The music of “I’ve Seen Too Much” is indicative of the roots music sound heard on several tracks. Unlike those who profess the faith but now deny it, I cannot go back. I’ve seen too much of the reality. The faith once delivered, with all its mystery and perplexity, remains the best explanation for this present life.

“Remember and Proclaim” is a communion song that expertly captures the double application of this rite. The cheery rhythm and lead guitar work make for a joyful sound.

“Maybe Next Year” appears to have been inspired in part by a trip to the Western Wall and the phrase “next year in Jerusalem,” the last words in the traditional Passover. Believers in Messiah look forward to his return, when they will meet in the New Jerusalem. Andrew Osenga’s guitars are prominent, heralding this long-held desire.

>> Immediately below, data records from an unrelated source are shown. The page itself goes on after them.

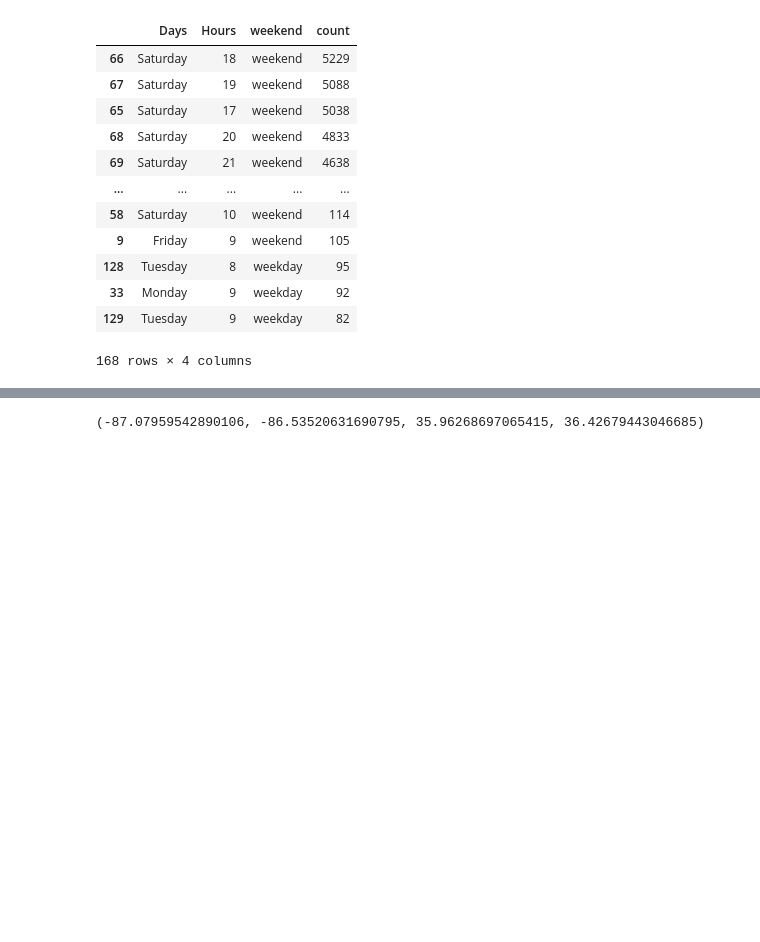
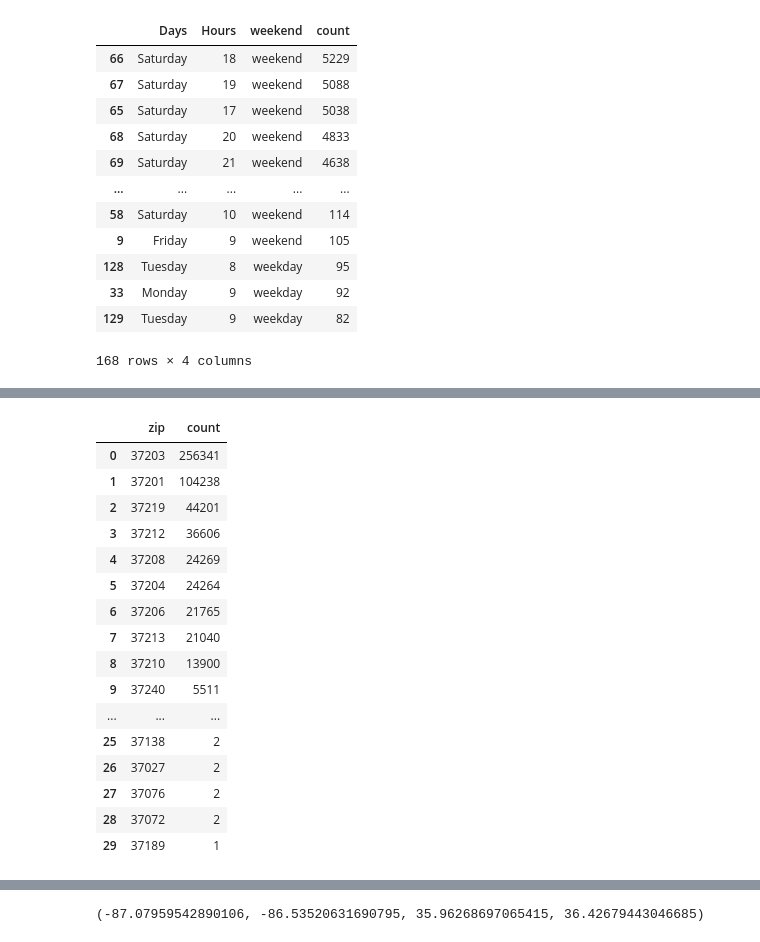
Before and after one commit to NSS-Data-Analytics-Cohort-11/scooters-hot_honey, a Jupyter notebook: notebooks/Scooters.ipynb, the cells around one changed output, grey strips where cells are left out. Drawn from its saved outputs; the diff is of its cells as text; code cells hidden in the pictures; blank space fills up the shorter version.

```diff
--- a/notebooks/Scooters.ipynb
+++ b/notebooks/Scooters.ipynb
@@ -1240,6 +1359,25 @@ start_points = start_points_by_zip['zip'].value_counts().to_frame().reset_index(
 # %%
 #create a dataframe that records the count of trips that end in each zip code
 end_points = end_points_by_zip['zip'].value_counts().to_frame().reset_index()
+end_points
+# %% [output]
+|  | zip | count |
+| 0 | 37203 | 256341 |
+| 1 | 37201 | 104238 |
+| 2 | 37219 | 44201 |
+| 3 | 37212 | 36606 |
+| 4 | 37208 | 24269 |
+| 5 | 37204 | 24264 |
+| 6 | 37206 | 21765 |
+| 7 | 37213 | 21040 |
+| 8 | 37210 | 13900 |
+| 9 | 37240 | 5511 |
+| ... | ... | ... |
+| 25 | 37138 | 2 |
+| 26 | 37027 | 2 |
+| 27 | 37076 | 2 |
+| 28 | 37072 | 2 |
+| 29 | 37189 | 1 |
 # %%
 #combine start points with zipcode data to make "start_zips"
 start_zips = zipcodes.merge(start_points, left_on='zip', right_on='zip')
```
Also changed, not shown: parts of 67 cells of this notebook.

“Is He Worthy?” may be the finest, most worshipful composition that Peterson has ever done. It is in a liturgical style. Peterson asks a series of questions whose answers are self-evident. They address the mood of our times. A choir responds to each call in the affirmative. The chorus exalts Christ as the only one worthy; there is no other. It’s a reminder to continually look from ourselves to Christ. The first brings despair; the other hope.

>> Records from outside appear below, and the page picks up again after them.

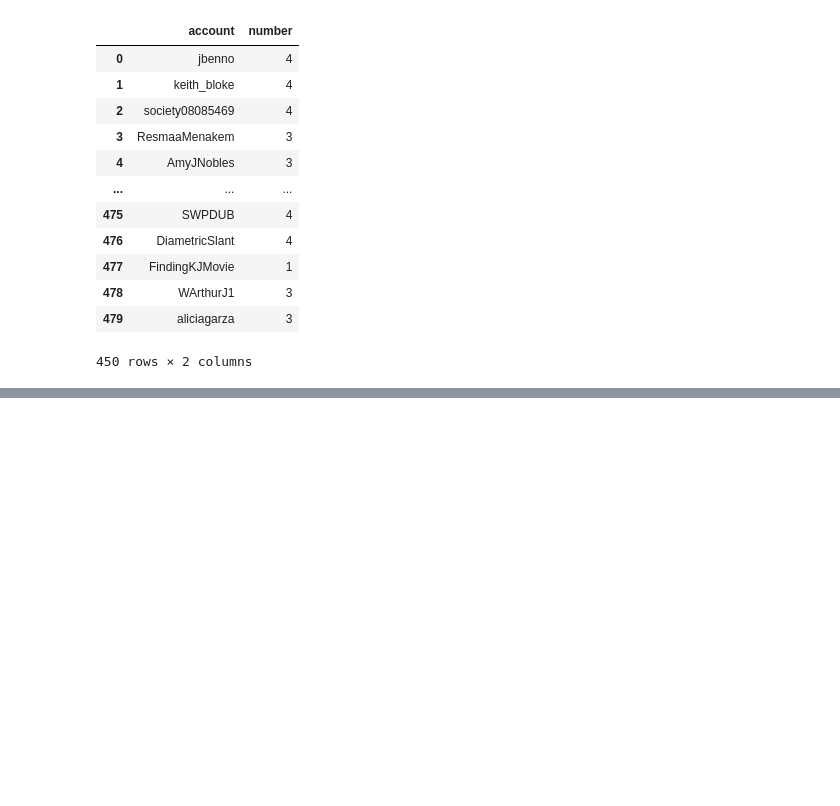
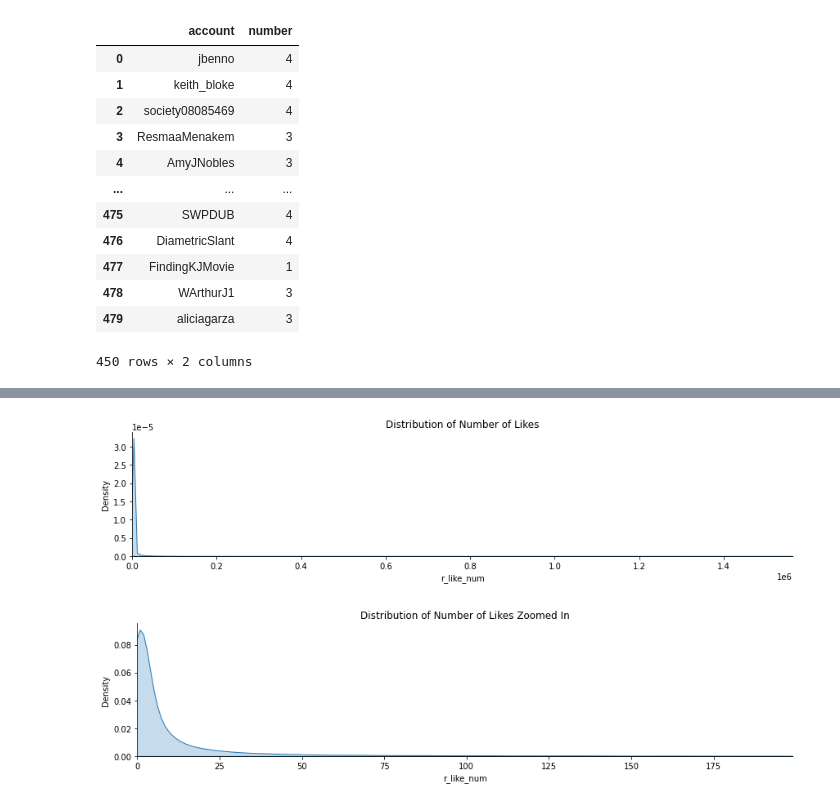
Before and after one commit to LuZhang0128/Perspectives, a Jupyter notebook: analysis.ipynb, the cells around one changed output, grey strips where cells are left out. Cells and saved outputs as stored; diff of their text form; code cells hidden in the pictures; blank space fills up the shorter version.

```diff
--- a/analysis.ipynb
+++ b/analysis.ipynb
@@ -506,0 +647,18 @@ plt.savefig('accuracy')
+# %%
+facet = sns.FacetGrid(df, aspect=4)
+facet.map(sns.kdeplot,'r_like_num',shade=True)
+facet.set(xlim=(0, df['r_like_num'].max()))
+facet.set(title="Distribution of Number of Likes")
+facet.add_legend()
+plt.show()
+
+like_sampled = df[df['r_like_num']<200]
+facet = sns.FacetGrid(like_sampled, aspect=4)
+facet.map(sns.kdeplot,'r_like_num',shade=True)
+facet.set(xlim=(0, like_sampled['r_like_num'].max()))
+facet.set(title="Distribution of Number of Likes Zoomed In")
+facet.add_legend()
+plt.show()
+# %% [output]
+[figure, added]
+[figure, added]
```
Also changed, not shown: parts of 60 cells of this notebook.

I sent the YouTube video to my 81, soon to be 82, year old mother, who became elated. Immediately, she asked for a copy and more by the “new guy.” For those who have not found what they are looking for in Christian artists, Peterson is one of many making valid art. He has been around for years making music worthy of the Name. As on the closing “All Things Together,” he gives glory to God for all that Christ has done and is doing. Truly, all things are held together by the risen and exalted Christ.

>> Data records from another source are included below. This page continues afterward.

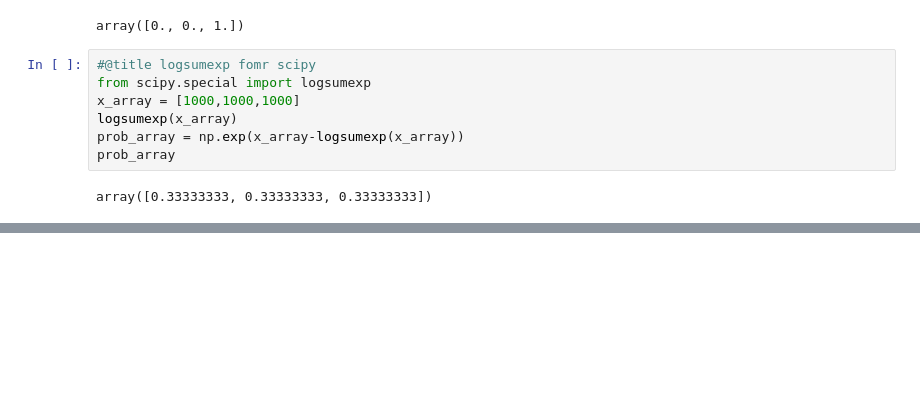
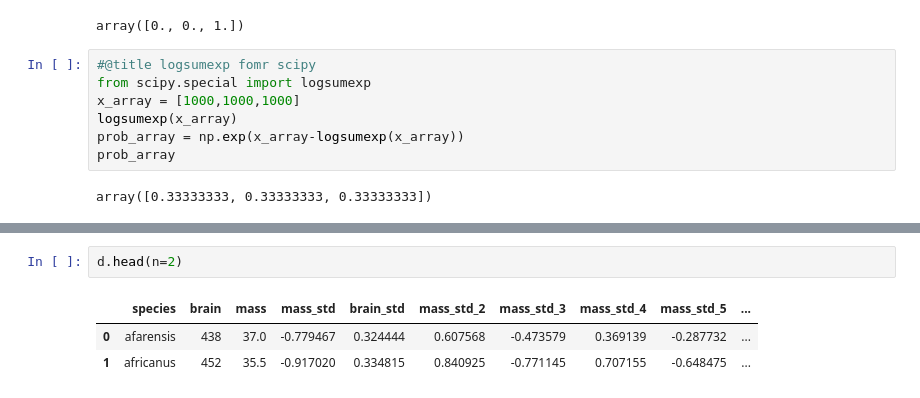
Before and after one commit to sushmit86/Statiistical_rethinking_jax, a Jupyter notebook: sushmit_07__Ulysses_Compass.ipynb, the cells around one changed output, grey strips where cells are left out. Saved outputs shown, nothing was run; the diff lists cells and outputs as text; blank space fills up the shorter version.

```diff
--- a/sushmit_07__Ulysses_Compass.ipynb
+++ b/sushmit_07__Ulysses_Compass.ipynb
@@ -657,0 +675,6 @@ array([0.33333333, 0.33333333, 0.33333333])
+# %%
+d.head(n=2)
+# %% [output]
+|  | species | brain | mass | mass_std | brain_std | mass_std_2 | mass_std_3 | mass_std_4 | mass_std_5 | ... |
+| 0 | afarensis | 438 | 37.0 | -0.779467 | 0.324444 | 0.607568 | -0.473579 | 0.369139 | -0.287732 | ... |
+| 1 | africanus | 452 | 35.5 | -0.917020 | 0.334815 | 0.840925 | -0.771145 | 0.707155 | -0.648475 | ... |
```
Also changed, not shown: parts of 10 cells of this notebook.
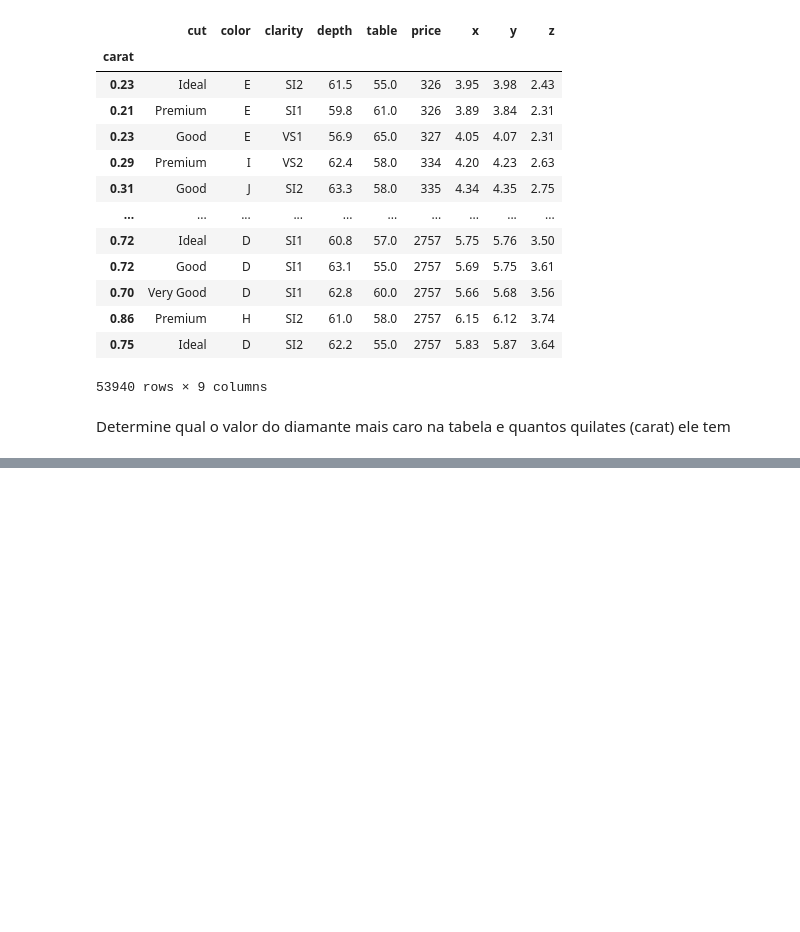
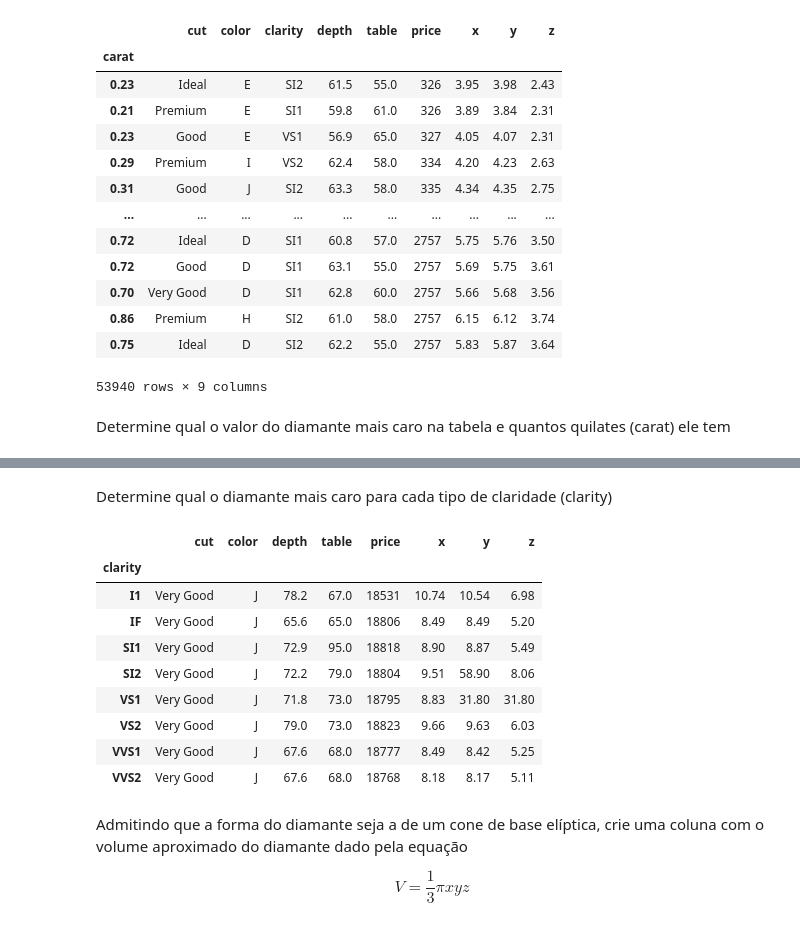
Before and after one commit to valuedriven/dataanalysis, a Jupyter notebook: exercicio_pandas_complementar.ipynb, the cells around one changed output, grey strips where cells are left out. Cells and saved outputs as stored; diff of their text form; code cells hidden in the pictures; blank space fills up the shorter version.

```diff
--- a/exercicio_pandas_complementar.ipynb
+++ b/exercicio_pandas_complementar.ipynb
@@ -42,0 +91,19 @@ Determine qual o valor do diamante mais caro na tabela e quantos quilates (carat
+# %% [markdown]
+Determine qual o diamante mais caro para cada tipo de claridade (clarity)
+# %%
+df.groupby(['clarity']).max()
+# %% [output]
+|  | cut | color | depth | table | price | x | y | z |
+| clarity |  |  |  |  |  |  |  |  |
+| I1 | Very Good | J | 78.2 | 67.0 | 18531 | 10.74 | 10.54 | 6.98 |
+| IF | Very Good | J | 65.6 | 65.0 | 18806 | 8.49 | 8.49 | 5.20 |
+| SI1 | Very Good | J | 72.9 | 95.0 | 18818 | 8.90 | 8.87 | 5.49 |
+| SI2 | Very Good | J | 72.2 | 79.0 | 18804 | 9.51 | 58.90 | 8.06 |
+| VS1 | Very Good | J | 71.8 | 73.0 | 18795 | 8.83 | 31.80 | 31.80 |
+| VS2 | Very Good | J | 79.0 | 73.0 | 18823 | 9.66 | 9.63 | 6.03 |
+| VVS1 | Very Good | J | 67.6 | 68.0 | 18777 | 8.49 | 8.42 | 5.25 |
+| VVS2 | Very Good | J | 67.6 | 68.0 | 18768 | 8.18 | 8.17 | 5.11 |
+# %% [markdown]
+Admitindo que a forma do diamante seja a de um cone de base elíptica, crie uma coluna com o volume aproximado do diamante dado pela equação
+
+$$ V = \frac{1}{3}\pi xyz $$
```
Also changed, not shown: parts of 9 cells of this notebook.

Be sure to check out Resurrection Letters: Prologue, which I have reviewed separately and is a companion to this recording. Buy it as one one package if available. Otherwise get both. Prologue is smaller, but just as good if not better, and an important introduction to this work.

Michael Dalton